Providence 1st in U.S. to Use New Cardiac Device for Stroke Prevention
Providence Hospital: Southfield
Cardiac Care, Neuroscience, Stroke
Monday, March 11, 2013
Contact: Brian Taylor, 586-753-0726.
Southfield, Mich.- Heart care experts at Providence Hospital are the first in the nation to treat patients as part of a randomized clinical trial of an experimental device aimed at preventing strokes in people with an irregular heartbeat. The first two patients were treated on February 20, by Christian Machado, M.D., director of electrophysiology at the Providence Hospital Heart Institute.
Known as the St. Jude Medical AMPLATZER Cardiac Plug™, the device works like a plug to block and close off the left atrial appendage, the primary source of blood clots leading to stroke in patients with atrial fibrillation. AF is the most common heart rhythm disorder.
“Atrial fibrillation is a major risk factor for stroke,” says Dr. Machado. “If this device proves to be safe and effective in reducing the incidence of stroke in AF patients, it has the potential to be a lifesaving treatment for thousands of patients.”

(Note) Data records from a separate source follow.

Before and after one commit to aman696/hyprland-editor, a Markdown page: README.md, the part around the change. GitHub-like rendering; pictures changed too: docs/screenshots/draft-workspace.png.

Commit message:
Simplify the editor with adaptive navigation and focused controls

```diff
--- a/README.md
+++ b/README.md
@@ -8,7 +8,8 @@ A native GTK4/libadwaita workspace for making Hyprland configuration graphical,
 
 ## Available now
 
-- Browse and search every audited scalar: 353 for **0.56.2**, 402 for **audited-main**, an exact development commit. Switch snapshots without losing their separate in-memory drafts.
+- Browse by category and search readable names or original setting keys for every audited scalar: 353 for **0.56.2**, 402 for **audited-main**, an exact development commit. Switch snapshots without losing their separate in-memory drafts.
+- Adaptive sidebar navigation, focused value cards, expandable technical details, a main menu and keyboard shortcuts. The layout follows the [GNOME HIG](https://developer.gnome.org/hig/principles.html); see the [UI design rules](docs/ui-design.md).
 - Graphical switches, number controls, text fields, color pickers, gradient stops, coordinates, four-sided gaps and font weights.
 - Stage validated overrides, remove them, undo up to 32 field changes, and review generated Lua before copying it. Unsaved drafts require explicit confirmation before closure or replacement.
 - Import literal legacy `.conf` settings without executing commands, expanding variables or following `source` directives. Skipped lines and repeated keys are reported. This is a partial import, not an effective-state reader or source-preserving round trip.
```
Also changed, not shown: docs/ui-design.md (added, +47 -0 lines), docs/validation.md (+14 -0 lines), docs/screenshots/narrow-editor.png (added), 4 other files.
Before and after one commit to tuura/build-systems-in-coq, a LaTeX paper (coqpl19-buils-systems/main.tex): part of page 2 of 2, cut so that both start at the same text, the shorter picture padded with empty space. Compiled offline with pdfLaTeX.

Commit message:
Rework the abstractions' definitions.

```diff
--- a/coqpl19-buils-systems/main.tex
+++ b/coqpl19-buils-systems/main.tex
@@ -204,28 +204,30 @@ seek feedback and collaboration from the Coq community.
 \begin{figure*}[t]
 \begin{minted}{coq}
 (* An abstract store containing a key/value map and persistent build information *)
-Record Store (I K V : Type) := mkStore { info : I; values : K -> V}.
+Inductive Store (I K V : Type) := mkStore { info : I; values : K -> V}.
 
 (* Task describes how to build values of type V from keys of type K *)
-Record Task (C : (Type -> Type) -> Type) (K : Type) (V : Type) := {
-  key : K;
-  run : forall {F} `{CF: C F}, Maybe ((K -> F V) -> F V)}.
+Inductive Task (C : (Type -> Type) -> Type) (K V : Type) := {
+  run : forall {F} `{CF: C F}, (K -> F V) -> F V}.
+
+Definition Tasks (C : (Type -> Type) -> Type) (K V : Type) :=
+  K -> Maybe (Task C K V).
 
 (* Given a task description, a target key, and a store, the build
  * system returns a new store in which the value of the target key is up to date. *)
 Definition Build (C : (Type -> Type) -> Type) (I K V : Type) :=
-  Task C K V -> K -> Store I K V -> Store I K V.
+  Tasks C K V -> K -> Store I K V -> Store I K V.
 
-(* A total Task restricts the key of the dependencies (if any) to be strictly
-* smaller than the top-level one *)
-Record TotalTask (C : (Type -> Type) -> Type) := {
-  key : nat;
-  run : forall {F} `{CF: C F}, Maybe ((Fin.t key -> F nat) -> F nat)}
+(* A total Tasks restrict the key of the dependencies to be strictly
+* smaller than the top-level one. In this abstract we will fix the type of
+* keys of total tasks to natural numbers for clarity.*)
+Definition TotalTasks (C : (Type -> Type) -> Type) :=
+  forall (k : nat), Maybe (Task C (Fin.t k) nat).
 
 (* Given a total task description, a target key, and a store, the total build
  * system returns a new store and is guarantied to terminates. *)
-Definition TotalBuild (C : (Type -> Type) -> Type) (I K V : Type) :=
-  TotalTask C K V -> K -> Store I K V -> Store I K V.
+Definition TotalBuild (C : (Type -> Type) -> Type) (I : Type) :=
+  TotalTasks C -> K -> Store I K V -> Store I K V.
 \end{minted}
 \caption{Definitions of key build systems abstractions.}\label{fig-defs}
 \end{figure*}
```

In the same way doctors perform balloon angioplasty to open up a blocked heart artery, the AMPLATZER Cardiac Plug is delivered to the heart via a thin flexible tube (catheter) from a tiny incision in the groin. It’s then guided into the left atrial appendage, a tube-shaped appendage connected to the left atrium of the heart. Once deployed in the LAA, it’s designed to seal off the appendage, preventing the risk of blood clot formation and release, potentially reducing the risk of stroke.
During atrial fibrillation, the upper chambers of the heart experience chaotic electrical signals and beat erratically and out of sync with the two lower chambers, resulting in poor blood flow from the heart to the rest of the body.
The left atrial appendage can potentially hold static blood during an episode of AF, increasing the likelihood of clot formation. Research shows that in AF patients, approximately 90 percent of all cardiac blood clots form in the LAA. If a clot forms in there and is then released into the heart, it may enter blood circulation, travel to the brain, block a vessel and cause a potentially deadly stroke. The current standard of care in AF patients for this type of stroke, known as an ischemic stroke, is blood-thinning medications, which comes with a lifetime of medical management and major, sometimes fatal, bleeding risks.
Stroke is the third leading cause of death and the number one cause of long-term disability in the U.S. People with AF are five times more likely to have a stroke than someone who doesn’t have atrial fibrillation. Atrial fibrillation is responsible for approximately 20 percent of ischemic strokes and about one-third of AF patients will have a stroke in their lifetime if not treated appropriately.
Providence Hospital is a member of the St. John Providence Health System Heart & Vascular Care Network, a leading provider of heart care in Michigan. For 11 years, Providence has been ranked as one of the top hospitals in the United States for heart care, according to an independent national study conducted by Truven Health Analytics, formerly the health care business of Thomson Reuters. Providence is also recognized as Blue Distinction Centers for Cardiac Care by Blue Cross Blue Shield of Michigan.